Occupational asthma is common, yet little is known about long-term outcomes in the United States.
A case series of 55 (of 72) occupational asthma patients were interviewed in follow-up 31 (± 15) months after removal from the cause to evaluate asthma severity and employment outcomes.
Standard criteria were used to rate severity.
At follow-up, 54 subjects (98%) had active asthma, of which 26 cases (47%) were « severe. » Multivariate analysis showed increased risk of « severe » asthma for women (odds ratio [OR]=13.8 ; 95% confidence interval [95% CI]=1.3 to 151.7) and industrial sector workers (OR=11.9 ; 95% CI=1.3 to 109.8).
Thirty-eight subjects (69%) were unemployed, risk being greater for those with « severe » asthma (OR=20.9 ; 95% CI=1.9 to 229.8) and for those without a college degree (OR=7.3 ; 95% CI=1.2 to 43.4).

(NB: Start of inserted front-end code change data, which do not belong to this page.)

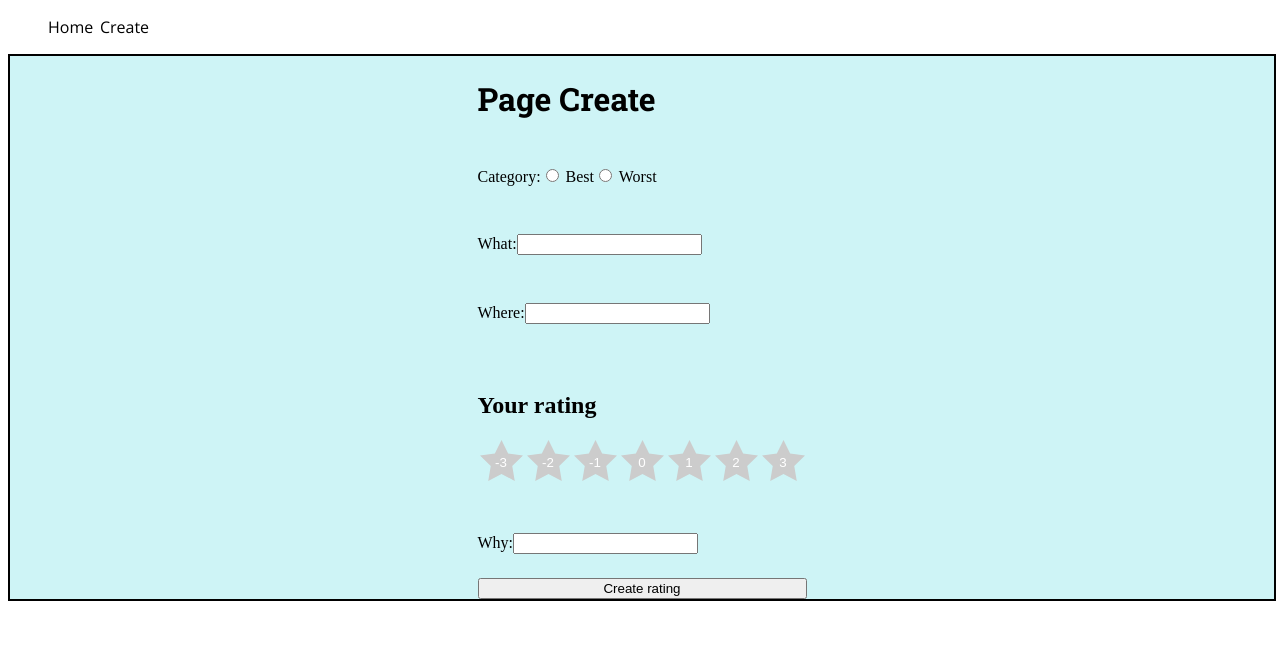
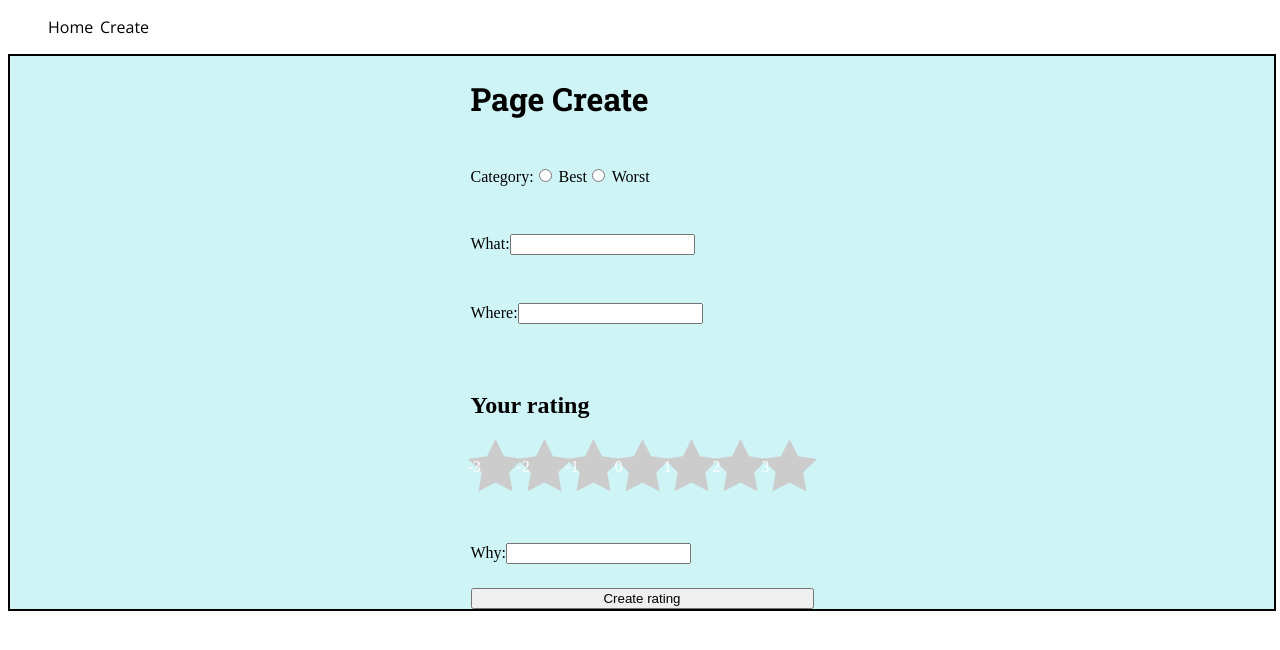
Before and after one commit to paulajs/rater, a React (Create React App) app: page /create in a window 1280 px wide. Shown: the top 650 px of the page. Built offline with nearby package versions, Linux system fonts and the light colour scheme.

Commit message:
implement click funtion

```diff
--- a/src/components/RatingStar.tsx
+++ b/src/components/RatingStar.tsx
@@ -6,6 +6,7 @@ interface Props {
     fillClass: string,
     onMouseEnter: () => void,
     onMouseLeave: () => void,
+    onClick: () => void,
 }
 
 export function RatingStar(props: Props) {
@@ -17,13 +18,14 @@ export function RatingStar(props: Props) {
             id={props.id}
             onMouseEnter={props.onMouseEnter}
             onMouseLeave={props.onMouseLeave}
+            onClick={props.onClick}
         >
-            <button id="btn-5">
-            <svg version="1.1" className="star"  x="0px" y="0px" viewBox="0 0 135.5 128.9">
-                <polygon points="67.8,0 88.7,42.4 135.5,49.2 101.6,82.2 109.6,128.9 67.8,106.9 25.9,128.9 33.9,82.2 0,49.2 46.8,42.4 "/>
-            </svg>
-            <p>{props.number}</p>
-            </button>
+            <div>
+                <svg version="1.1" className="star" x="0px" y="0px" viewBox="0 0 135.5 128.9">
+                    <polygon points="67.8,0 88.7,42.4 135.5,49.2 101.6,82.2 109.6,128.9 67.8,106.9 25.9,128.9 33.9,82.2 0,49.2 46.8,42.4 " />
+                </svg>
+                <p>{props.number}</p>
+            </div>
         </div>
     )
 };
--- a/src/index.css
+++ b/src/index.css
@@ -48,14 +48,18 @@
 .rating h2 {
   width: 100%;
 }
+.ratingStar:hover{
+  transform: scale(1.3);
+  cursor: pointer;
+}
 .ratingStar svg {
   width: 100%;
 }
-.ratingStar button {
+.ratingStar div {
   width: 55px;
   background: none;
   border: none;
-  margin: 0 -4px;
+  margin: 0 -3px;
   position: relative;
 }
 .ratingStar p {
@@ -68,25 +72,25 @@
 }
 
 
-.star-rating-1 button svg{
+.star-rating-1 div svg{
   fill: #aa0303;
 }
-.star-rating-2 button svg{
+.star-rating-2 div svg{
   fill: #ff2300;
 }
-.star-rating-3 button svg{
+.star-rating-3 div svg{
   fill: #ff8d00;
 }
-.star-rating-4 button svg{
+.star-rating-4 div svg{
   fill: #ffc800;
 }
-.star-rating-5 button svg{
+.star-rating-5 div svg{
   fill: #b5ec0a;
 }
-.star-rating-6 button svg{
+.star-rating-6 div svg{
   fill: #67da10;
 }
-.star-rating-7 button svg{
+.star-rating-7 div svg{
   fill: #07c70d;
 }
 .star-rating-none{
--- a/src/pages/Create.tsx
+++ b/src/pages/Create.tsx
@@ -4,6 +4,7 @@ import { RatingStar } from '../components/RatingStar';
 interface State {
     starColor: string,
     currentHoverRating: number | null,
+    selectedRating: number | null,
 }
 
 const noRatingClass = 'star-rating-none';
@@ -11,7 +12,8 @@ const noRatingClass = 'star-rating-none';
 export const Create = () => {
     const initialState: State = {
         starColor: noRatingClass,
-        currentHoverRating: null
+        currentHoverRating: null,
+        selectedRating: null,
     }
     let stars = [];
     const [state, setState] = useState(initialState);
@@ -20,8 +22,19 @@ export const Create = () => {
         const rating = index-4;
         let starColor = noRatingClass;
 
-        if(state.currentHoverRating !== null && rating <= state.currentHoverRating){
-            starColor = `star-rating-${state.currentHoverRating+4}`
+        if(state.selectedRating !== null && rating <= state.selectedRating){
+            starColor = `star-rating-${state.selectedRating+4}`
+        }else{
+            if(state.currentHoverRating !== null && rating <= state.currentHoverRating){
+                starColor = `star-rating-${state.currentHoverRating+4}`
+            }
+        }
+
+        const onStarClick = () => {
+            setState({
+                ...state,
+                selectedRating: rating,
+            });
         }
 
         const onStarEnter = () => {
@@ -48,6 +61,7 @@ export const Create = () => {
                 fillClass = {starColor}
                 onMouseEnter = {onStarEnter}
                 onMouseLeave = {onStarLeave}
+                onClick = {onStarClick}
             ></RatingStar>
         );
     }
```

These results indicate that occupational asthma is disabling and probably irreversible for most patients referred to a specialty clinic, despite prolonged removal from causative agents.
Women, industrial workers, and those with severe asthma or lack of a college degree appear to be at risk for worse outcomes.
Greater efforts at primary and secondary prevention should lessen the burden of long-term illness and unemployment due to occupational asthma.
Mots-clés Pascal : Asthme, Exposition professionnelle, Indice gravité, Long terme, Pronostic, Incapacité travail, Durée, Médecine travail, Impact socioéconomique, Homme, Appareil respiratoire pathologie, Bronchopneumopathie obstructive, Allergie, Immunopathologie
Mots-clés Pascal anglais : Asthma, Occupational exposure, Severity score, Long term, Prognosis, Work disability, Duration, Occupational medicine, Socioeconomical impact, Human, Respiratory disease, Obstructive pulmonary disease, Allergy, Immunopathology
Notice produite par :
Inist-CNRS - Institut de l'Information Scientifique et Technique
Cote : 98-0265424
Code Inist : 002B11B. Création : 11/09/1998.